• _Task description_
A complete answer lists every line of the material where the string "Sections" occurs.

-*-*-

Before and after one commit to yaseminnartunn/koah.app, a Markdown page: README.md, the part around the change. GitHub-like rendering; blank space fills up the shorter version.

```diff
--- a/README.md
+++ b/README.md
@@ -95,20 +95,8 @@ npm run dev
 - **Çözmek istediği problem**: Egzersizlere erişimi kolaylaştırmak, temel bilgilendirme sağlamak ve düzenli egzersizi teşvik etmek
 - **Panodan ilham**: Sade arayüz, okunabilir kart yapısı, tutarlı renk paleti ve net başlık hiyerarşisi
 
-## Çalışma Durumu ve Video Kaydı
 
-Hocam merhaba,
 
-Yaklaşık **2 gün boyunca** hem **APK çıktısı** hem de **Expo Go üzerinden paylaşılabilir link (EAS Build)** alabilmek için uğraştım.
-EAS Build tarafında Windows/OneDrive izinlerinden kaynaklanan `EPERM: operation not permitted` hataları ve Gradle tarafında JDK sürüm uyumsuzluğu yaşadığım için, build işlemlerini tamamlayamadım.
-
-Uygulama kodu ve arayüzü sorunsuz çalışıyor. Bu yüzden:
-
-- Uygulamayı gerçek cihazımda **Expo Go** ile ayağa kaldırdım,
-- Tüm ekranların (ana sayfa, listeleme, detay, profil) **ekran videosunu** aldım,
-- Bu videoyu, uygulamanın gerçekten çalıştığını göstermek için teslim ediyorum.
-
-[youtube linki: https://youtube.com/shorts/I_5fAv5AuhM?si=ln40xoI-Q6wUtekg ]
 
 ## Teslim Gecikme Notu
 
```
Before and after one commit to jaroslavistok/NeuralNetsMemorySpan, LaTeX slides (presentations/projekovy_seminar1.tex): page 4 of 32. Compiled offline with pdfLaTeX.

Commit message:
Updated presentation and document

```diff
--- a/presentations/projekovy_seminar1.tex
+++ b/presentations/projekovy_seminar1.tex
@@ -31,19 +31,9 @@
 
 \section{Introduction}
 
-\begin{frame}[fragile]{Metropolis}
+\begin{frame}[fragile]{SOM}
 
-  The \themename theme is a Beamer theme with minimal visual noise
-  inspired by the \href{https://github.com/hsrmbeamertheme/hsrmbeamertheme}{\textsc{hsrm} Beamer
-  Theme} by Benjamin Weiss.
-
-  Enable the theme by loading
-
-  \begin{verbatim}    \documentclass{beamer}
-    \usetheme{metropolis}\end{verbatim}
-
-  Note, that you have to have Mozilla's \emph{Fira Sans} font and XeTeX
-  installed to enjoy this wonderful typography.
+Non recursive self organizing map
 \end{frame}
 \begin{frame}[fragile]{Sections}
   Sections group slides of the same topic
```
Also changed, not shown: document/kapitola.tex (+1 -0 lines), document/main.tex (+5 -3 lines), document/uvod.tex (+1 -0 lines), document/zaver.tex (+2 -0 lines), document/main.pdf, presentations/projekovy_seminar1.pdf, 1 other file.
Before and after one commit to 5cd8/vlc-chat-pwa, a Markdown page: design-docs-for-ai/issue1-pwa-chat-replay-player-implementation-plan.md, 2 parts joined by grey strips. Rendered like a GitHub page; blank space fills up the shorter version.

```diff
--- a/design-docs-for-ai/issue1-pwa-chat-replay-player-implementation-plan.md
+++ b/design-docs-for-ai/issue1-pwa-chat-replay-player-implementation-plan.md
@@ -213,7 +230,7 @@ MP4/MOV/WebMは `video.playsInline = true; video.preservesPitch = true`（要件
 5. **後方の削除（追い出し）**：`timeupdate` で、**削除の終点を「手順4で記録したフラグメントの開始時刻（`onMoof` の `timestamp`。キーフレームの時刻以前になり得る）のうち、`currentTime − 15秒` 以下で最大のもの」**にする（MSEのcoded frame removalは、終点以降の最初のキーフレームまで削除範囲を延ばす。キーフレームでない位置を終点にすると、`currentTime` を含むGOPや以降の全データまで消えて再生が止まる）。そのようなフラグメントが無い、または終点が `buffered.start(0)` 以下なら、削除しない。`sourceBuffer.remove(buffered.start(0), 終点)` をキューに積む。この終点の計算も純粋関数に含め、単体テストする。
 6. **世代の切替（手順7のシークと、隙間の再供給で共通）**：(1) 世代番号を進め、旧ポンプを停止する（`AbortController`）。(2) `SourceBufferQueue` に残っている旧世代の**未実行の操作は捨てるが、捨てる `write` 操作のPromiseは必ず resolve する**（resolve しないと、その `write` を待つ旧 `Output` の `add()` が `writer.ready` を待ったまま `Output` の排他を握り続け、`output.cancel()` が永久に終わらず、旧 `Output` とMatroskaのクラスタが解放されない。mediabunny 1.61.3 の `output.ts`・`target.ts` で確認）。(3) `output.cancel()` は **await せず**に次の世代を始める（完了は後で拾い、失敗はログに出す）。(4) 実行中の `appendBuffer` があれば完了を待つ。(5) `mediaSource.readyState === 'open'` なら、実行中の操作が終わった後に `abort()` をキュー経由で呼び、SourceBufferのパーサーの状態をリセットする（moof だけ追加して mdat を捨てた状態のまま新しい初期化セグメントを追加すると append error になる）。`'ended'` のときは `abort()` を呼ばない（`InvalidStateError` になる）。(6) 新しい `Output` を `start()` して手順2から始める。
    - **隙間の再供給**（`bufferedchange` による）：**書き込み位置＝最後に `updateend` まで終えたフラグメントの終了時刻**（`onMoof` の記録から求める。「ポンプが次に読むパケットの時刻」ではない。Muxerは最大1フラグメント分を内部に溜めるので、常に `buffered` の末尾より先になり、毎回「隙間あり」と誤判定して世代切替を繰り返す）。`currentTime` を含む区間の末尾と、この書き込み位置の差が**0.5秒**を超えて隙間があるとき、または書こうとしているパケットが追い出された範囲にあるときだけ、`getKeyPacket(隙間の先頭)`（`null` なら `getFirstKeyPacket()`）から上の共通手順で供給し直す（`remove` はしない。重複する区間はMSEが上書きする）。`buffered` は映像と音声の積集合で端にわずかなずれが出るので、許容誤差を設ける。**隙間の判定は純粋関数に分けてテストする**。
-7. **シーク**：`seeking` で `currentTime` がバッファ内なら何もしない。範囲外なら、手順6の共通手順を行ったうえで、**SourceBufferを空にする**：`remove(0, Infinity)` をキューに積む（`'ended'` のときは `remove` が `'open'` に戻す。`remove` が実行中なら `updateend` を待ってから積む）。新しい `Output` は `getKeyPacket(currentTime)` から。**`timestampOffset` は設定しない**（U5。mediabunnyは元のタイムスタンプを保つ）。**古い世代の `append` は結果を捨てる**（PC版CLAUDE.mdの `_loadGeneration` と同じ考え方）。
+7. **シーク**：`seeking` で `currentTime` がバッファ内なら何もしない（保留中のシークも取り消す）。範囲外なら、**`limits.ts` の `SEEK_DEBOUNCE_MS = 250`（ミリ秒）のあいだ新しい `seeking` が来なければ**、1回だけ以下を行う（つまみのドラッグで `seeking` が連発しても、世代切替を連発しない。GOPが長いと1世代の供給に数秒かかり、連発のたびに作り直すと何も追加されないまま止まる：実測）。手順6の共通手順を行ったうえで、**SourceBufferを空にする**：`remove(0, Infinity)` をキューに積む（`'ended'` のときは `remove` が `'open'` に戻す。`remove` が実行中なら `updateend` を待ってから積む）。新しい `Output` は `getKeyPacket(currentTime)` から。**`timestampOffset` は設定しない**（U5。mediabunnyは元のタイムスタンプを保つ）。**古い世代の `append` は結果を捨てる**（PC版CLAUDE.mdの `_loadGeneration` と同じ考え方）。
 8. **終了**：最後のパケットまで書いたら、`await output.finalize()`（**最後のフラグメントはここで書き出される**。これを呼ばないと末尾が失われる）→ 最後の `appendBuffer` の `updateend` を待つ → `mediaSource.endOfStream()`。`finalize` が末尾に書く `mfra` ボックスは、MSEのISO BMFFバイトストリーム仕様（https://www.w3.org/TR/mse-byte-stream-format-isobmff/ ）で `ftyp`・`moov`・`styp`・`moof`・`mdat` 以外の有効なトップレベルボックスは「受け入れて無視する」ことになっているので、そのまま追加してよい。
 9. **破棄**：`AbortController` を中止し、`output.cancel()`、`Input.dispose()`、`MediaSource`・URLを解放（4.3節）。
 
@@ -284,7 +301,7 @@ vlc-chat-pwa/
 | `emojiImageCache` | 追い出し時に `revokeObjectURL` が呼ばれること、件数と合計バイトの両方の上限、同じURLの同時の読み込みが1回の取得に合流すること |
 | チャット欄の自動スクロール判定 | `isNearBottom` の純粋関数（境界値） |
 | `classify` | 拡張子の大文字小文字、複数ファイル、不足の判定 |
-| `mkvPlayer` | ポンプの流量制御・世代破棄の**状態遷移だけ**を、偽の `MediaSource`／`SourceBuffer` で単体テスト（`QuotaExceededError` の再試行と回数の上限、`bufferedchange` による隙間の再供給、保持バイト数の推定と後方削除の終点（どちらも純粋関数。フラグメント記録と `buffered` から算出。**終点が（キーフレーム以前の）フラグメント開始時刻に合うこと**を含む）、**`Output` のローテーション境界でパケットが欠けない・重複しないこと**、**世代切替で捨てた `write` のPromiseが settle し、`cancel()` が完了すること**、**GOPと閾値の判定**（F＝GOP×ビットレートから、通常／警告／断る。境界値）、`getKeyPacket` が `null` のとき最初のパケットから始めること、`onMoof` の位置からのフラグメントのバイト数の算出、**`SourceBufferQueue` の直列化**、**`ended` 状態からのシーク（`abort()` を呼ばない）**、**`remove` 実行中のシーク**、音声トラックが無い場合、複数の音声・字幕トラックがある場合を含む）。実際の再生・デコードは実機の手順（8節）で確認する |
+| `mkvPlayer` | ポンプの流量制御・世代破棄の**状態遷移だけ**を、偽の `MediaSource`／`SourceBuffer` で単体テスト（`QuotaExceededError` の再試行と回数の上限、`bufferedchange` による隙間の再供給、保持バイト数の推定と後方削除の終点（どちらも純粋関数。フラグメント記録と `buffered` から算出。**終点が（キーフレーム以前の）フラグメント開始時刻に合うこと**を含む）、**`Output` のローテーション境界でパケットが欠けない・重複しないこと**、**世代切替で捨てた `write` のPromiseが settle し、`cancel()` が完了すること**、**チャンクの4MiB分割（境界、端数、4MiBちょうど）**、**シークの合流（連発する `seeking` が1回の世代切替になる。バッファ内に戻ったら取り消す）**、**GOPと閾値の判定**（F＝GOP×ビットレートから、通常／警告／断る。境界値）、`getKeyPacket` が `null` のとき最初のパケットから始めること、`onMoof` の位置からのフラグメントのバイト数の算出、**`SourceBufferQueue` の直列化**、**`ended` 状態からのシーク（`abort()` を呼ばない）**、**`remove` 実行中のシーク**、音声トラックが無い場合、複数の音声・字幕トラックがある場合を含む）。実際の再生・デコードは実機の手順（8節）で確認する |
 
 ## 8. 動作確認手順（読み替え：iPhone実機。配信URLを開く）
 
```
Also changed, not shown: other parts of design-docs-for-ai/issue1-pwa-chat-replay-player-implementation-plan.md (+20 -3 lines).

-*-*-

• _Exercise answer_
 \begin{frame}[fragile]{Sections}
   Sections group slides of the same topic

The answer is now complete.